The Teradata Wallet package contains a rudimentary command-line tool named "tdwallet". This tool is used to add items to your wallet, delete items from your wallet, list the names of items in your wallet, etc. tdwallet includes on-line help information; to access this, execute "tdwallet help" from the command line:
USAGE: tdwallet help [<topic>] ...
Displays helpful information about the listed topic(s). If no topic is
given, displays this information. Available topics include:
overview tool security encodings limits add del list help version
tdwallet help overview
This shows the "help" topic itself. To read another topic, execute "
tdwallet help <topicname>" where <topicname> is the name of the topic. View the "add" topic as follows:
C:\Users\davidp>tdwallet help add
USAGE: tdwallet add <name>
Adds a string to your wallet. The name of the added string
will be <name>. tdwallet prompts you for the value of the string.
tdwallet help overview
$ tdwallet add password_proddev
Enter desired value for the string named "password_proddev":
String named "password_proddev" added.
How to get started:
When the logon information is processed, "$tdwallet(password_proddev)" will be replaced with the value of the item named "password_proddev" from the current user's wallet.

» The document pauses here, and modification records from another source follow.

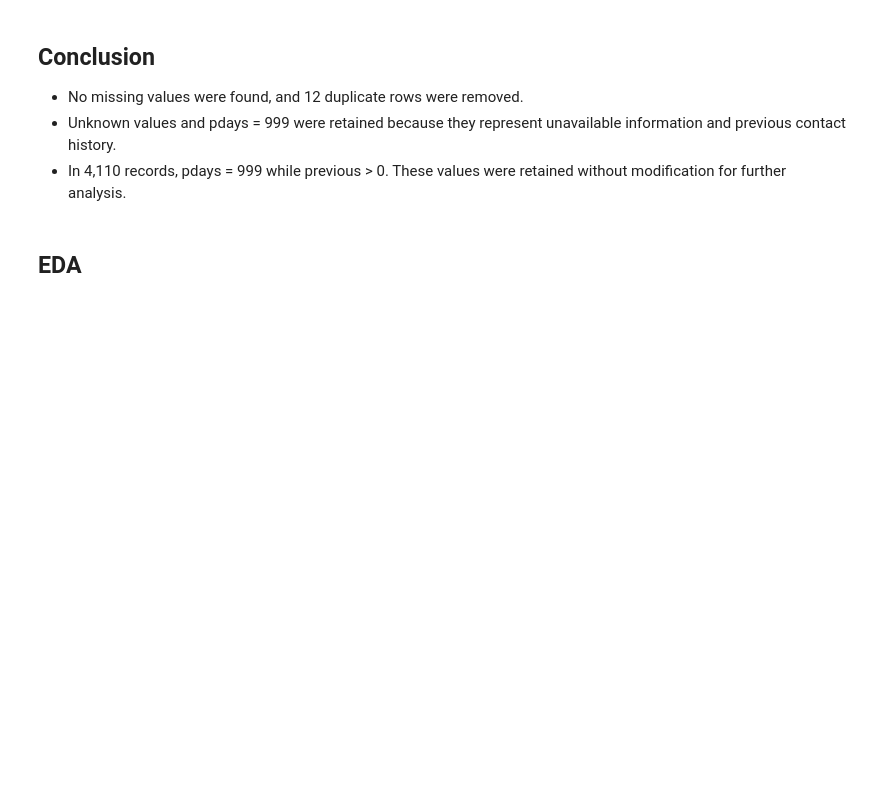
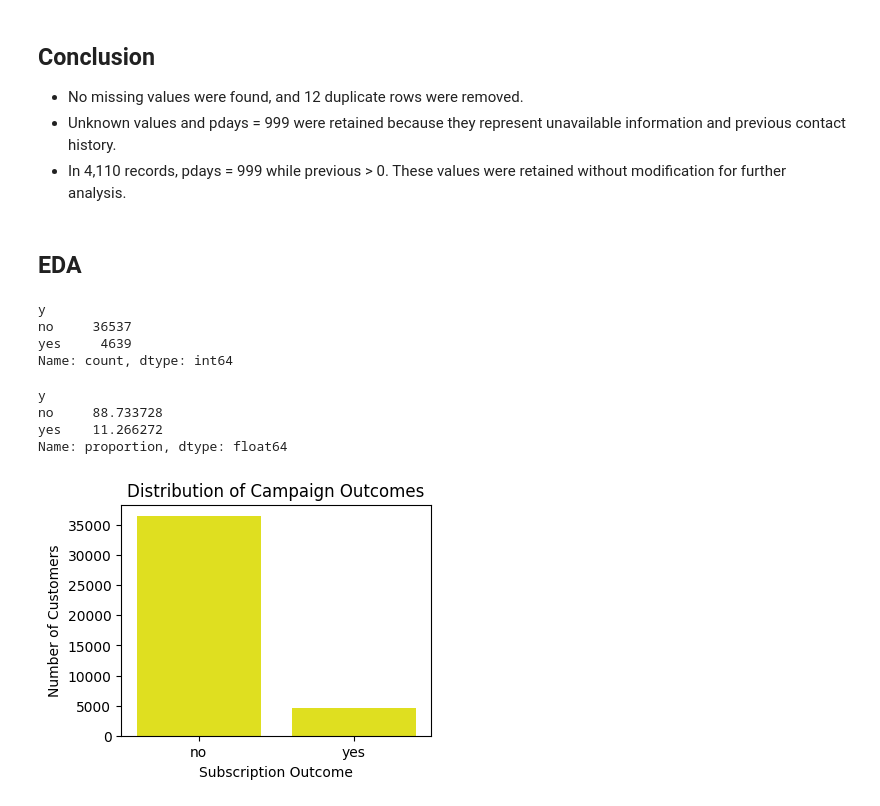
Before and after one commit to Chandni-R53/Marketing-Campaign-Analysis, a Jupyter notebook: analysis.ipynb, the cells around one changed output. Cells and saved outputs as stored; diff of their text form; code cells hidden in the pictures; blank space fills up the shorter version.

Commit message:
Perform initial EDA and analyze subscription rates by job

```diff
--- a/analysis.ipynb
+++ b/analysis.ipynb
@@ -291,3 +293,30 @@ pd.crosstab(df["pdays"].eq(999), df["previous"].gt(0))
 - In 4,110 records, pdays = 999 while previous > 0. These values were retained without modification for further analysis.
 # %% [markdown]
 ## EDA
+# %%
+df['y'].value_counts()
+# %% [output]
+y
+no     36537
+yes     4639
+Name: count, dtype: int64
+# %%
+print(df['y'].value_counts(normalize=True)*100)
+# %% [output]
+y
+no     88.733728
+yes    11.266272
+Name: proportion, dtype: float64
+# %%
+plt.figure(figsize=(4, 3))
+sns.barplot(
+    x=df["y"].value_counts().index,
+    y=df["y"].value_counts().values,
+    color='yellow'
+)
+plt.title("Distribution of Campaign Outcomes")
+plt.xlabel("Subscription Outcome")
+plt.ylabel("Number of Customers")
+plt.show()
+# %% [output]
+[figure, added]
```
Also changed, not shown: parts of 4 cells of this notebook.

When found during logon processing, a string of the form $tdwallet(somestring) is replaced as follows:
Thus, instead of:
we could have used:

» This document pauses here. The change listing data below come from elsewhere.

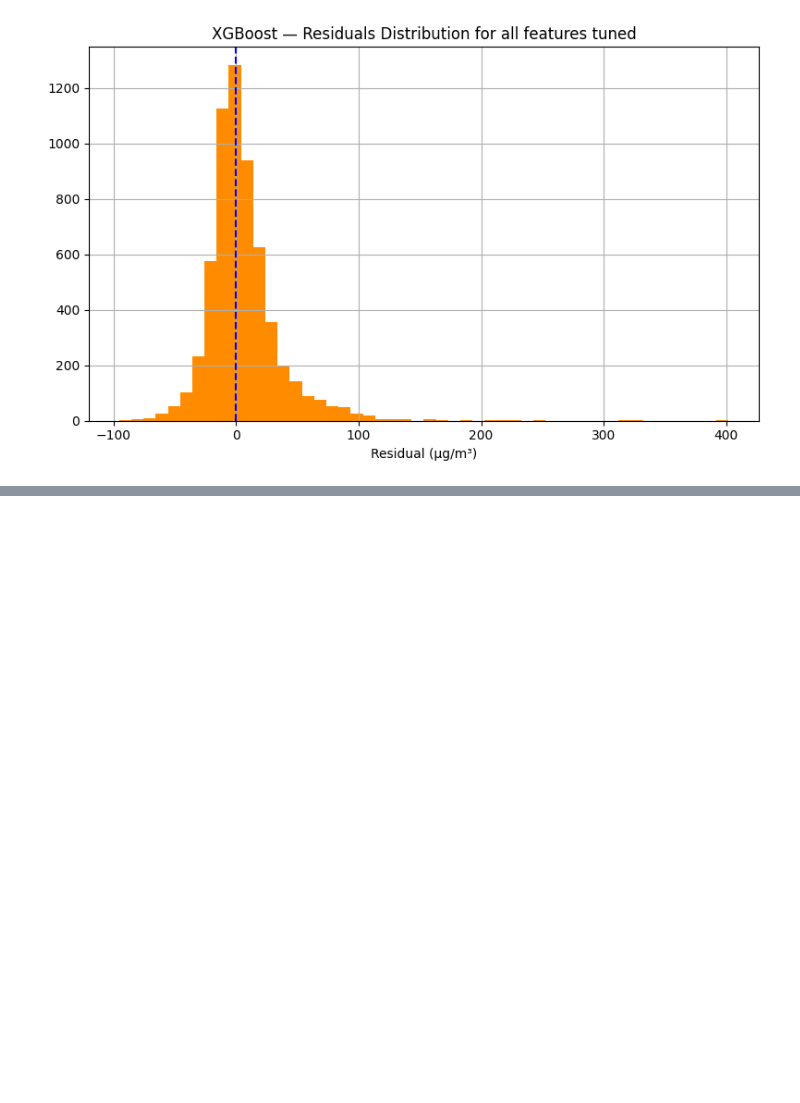
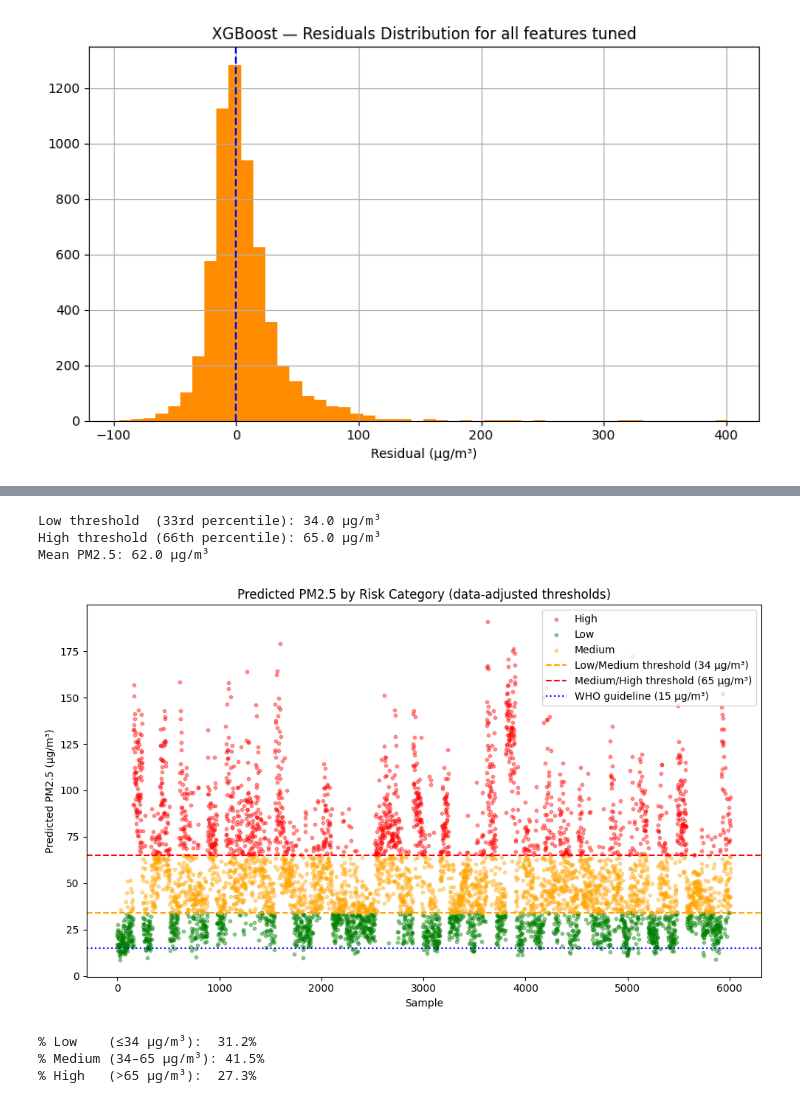
Before and after one commit to flyingpinguu/air_pollution_mlproject, a Jupyter notebook: XGBoost.ipynb, the cells around one changed output, grey strips where cells are left out. Drawn from its saved outputs; the diff is of its cells as text; code cells hidden in the pictures; blank space fills up the shorter version.

```diff
--- a/XGBoost.ipynb
+++ b/XGBoost.ipynb
@@ -316,0 +383,58 @@ plt.show()
+# %%
+# Define thresholds based on your y_tr training data distribution
+low_threshold    = y_tr.quantile(0.33)   # bottom third
+high_threshold   = y_tr.quantile(0.66)   # top third
+
+print(f"Low threshold  (33rd percentile): {low_threshold:.1f} µg/m³")
+print(f"High threshold (66th percentile): {high_threshold:.1f} µg/m³")
+print(f"Mean PM2.5: {y_tr.mean():.1f} µg/m³")
+
+# Categorise predictions
+def get_category(val):
+    if val <= low_threshold:
+        return 'Low'
+    elif val <= high_threshold:
+        return 'Medium'
+    else:
+        return 'High'
+
+pred_df = pd.DataFrame({
+    'Actual':    y_val.values,
+    'Predicted': y_val_pred
+})
+pred_df['Category'] = pred_df['Predicted'].apply(get_category)
+
+# Plot
+colors = {'Low': 'green', 'Medium': 'orange', 'High': 'red'}
+
+plt.figure(figsize=(10, 6))
+for category, group in pred_df.groupby('Category'):
+    plt.scatter(group.index, group['Predicted'],
+                label=category, color=colors[category], alpha=0.4, s=10)
+
+plt.axhline(y=low_threshold,  color='orange', linestyle='--', linewidth=1.5,
+            label=f'Low/Medium threshold ({low_threshold:.0f} µg/m³)')
+plt.axhline(y=high_threshold, color='red',    linestyle='--', linewidth=1.5,
+            label=f'Medium/High threshold ({high_threshold:.0f} µg/m³)')
+plt.axhline(y=15, color='blue', linestyle=':', linewidth=1.5,
+            label='WHO guideline (15 µg/m³)')
+
+plt.xlabel("Sample")
+plt.ylabel("Predicted PM2.5 (µg/m³)")
+plt.title("Predicted PM2.5 by Risk Category (data-adjusted thresholds)")
+plt.legend()
+plt.tight_layout()
+plt.show()
+
+# Summary
+print(f"\n% Low    (≤{low_threshold:.0f} µg/m³):  {(pred_df['Category'] == 'Low').mean()*100:.1f}%")
+print(f"% Medium ({low_threshold:.0f}–{high_threshold:.0f} µg/m³): {(pred_df['Category'] == 'Medium').mean()*100:.1f}%")
+print(f"% High   (>{high_threshold:.0f} µg/m³):  {(pred_df['Category'] == 'High').mean()*100:.1f}%")
+# %% [output]
+Low threshold  (33rd percentile): 34.0 µg/m³
+High threshold (66th percentile): 65.0 µg/m³
+Mean PM2.5: 62.0 µg/m³
+[figure, added]
+% Low    (≤34 µg/m³):  31.2%
+% Medium (34–65 µg/m³): 41.5%
+% High   (>65 µg/m³):  27.3%
```
Also changed, not shown: parts of 2 cells of this notebook, 2 other files.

When found during logon processing, a string of the form $tdwallet (without "(somestring)") is replaced as follows:
The replacement process is iterative, querying the wallet repeatedly until no instances of $tdwallet(somestring) or $tdwallet remain.

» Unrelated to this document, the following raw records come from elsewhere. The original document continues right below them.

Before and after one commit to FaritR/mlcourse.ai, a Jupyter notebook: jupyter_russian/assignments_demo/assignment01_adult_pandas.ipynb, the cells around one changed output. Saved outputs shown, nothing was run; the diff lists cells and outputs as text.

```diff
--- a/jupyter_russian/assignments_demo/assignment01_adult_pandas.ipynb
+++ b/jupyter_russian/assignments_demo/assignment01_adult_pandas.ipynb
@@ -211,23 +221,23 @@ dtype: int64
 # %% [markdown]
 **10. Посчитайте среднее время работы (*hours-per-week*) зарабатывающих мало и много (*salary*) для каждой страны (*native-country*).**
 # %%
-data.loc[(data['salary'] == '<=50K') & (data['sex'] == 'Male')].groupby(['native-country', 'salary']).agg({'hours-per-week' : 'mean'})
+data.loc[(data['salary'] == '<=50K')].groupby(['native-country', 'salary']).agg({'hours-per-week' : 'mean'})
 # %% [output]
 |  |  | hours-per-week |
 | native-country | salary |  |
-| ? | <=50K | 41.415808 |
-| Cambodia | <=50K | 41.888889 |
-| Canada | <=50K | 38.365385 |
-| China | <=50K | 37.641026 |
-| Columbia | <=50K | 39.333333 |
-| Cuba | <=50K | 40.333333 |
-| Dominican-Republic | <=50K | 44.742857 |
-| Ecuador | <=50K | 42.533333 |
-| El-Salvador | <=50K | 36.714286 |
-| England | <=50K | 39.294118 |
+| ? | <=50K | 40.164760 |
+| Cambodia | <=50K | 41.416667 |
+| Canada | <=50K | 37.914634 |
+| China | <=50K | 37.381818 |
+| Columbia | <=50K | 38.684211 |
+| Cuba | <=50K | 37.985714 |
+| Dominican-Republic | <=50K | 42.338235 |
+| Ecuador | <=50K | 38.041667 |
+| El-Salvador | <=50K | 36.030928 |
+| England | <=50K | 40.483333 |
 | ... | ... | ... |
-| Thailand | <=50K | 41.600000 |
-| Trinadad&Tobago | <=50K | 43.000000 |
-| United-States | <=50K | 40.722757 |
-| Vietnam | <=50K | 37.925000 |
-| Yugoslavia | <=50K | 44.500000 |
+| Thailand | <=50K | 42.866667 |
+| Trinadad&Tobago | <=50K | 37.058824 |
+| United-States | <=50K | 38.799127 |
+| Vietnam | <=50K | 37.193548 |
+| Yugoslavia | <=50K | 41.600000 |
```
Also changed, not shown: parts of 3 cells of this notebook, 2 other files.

To demonstrate, consider the following:
If joen uses a script that starts as follows:
The logon processing will detect the $tdwallet in the logon information. Since logon processing is using the TD2 logon mechanism, the logon processing queries joen's wallet for an item named com.teradata.TD2. This query will result in an item having a value of $tdwallet(password_$(tdpid)). This matches $tdwallet(somestring) where somestring is
password_$(tdpid). Next "password_$(tdpid)" is processed into "password_proddev". The logon processing queries
joen's wallet for an item named password_proddev. This query will result in an item having a value of UR1geek2B. This does not contain any matches of $tdwallet(somestring) or $tdwallet. So, UR1geek2B is the ultimate replacement yielding logon information of
proddev/joen,UR1geek2B, which is used to attempt to log on to the Teradata Database.
Replacement processing can be useful on other parts of the logon information. To demonstrate, consider the following:
All three of these users could use a shared script having a LOGON command like:
When each user runs the script, the Teradata Database username and Teradata Database password are retrieved from the appropriate wallet during the logon processing.
Teradata Wallet prevents one user from accessing the wallet information of another user. However, it makes a user's wallet information freely available to the owning user. The software provides this enforcement based on the client system's notion of a user. On Unix/Linux this is by user identifier (UID). On Windows this is by security identifier (SID). Obviously, the client computer cannot tell what human is typing on the keyboard, it provides security based on the logged in user. As such, it is important to secure access to your user account, for example, by logging off or locking your computer when you leave your computer unattended.
At present, only logon processing that is initiated through Teradata CLIv2 for Network Attached Systems and Teradata ODBC Driver utilizes Teradata Wallet. This includes tools such as:
- Basic Teradata Query Utility (BTEQ)
- Teradata FastLoad
- Teradata MultiLoad
- Teradata Parallel Data Pump (TPump)
- Teradata FastExport
- Teradata ARC
- Teradata Preprocessor2 (PP2)
- Teradata Parallel Transporter (TPT)
As a diagnostic tool, you can set the
TDWALLET_DEBUG_FILE environment variable before attempting to use Teradata Wallet. For example:
fastload < flinsert.fastload
This will produce a trace of the calls to the Teradata Wallet subsystem.
Good judgment comes from experience and experience comes from bad judgment.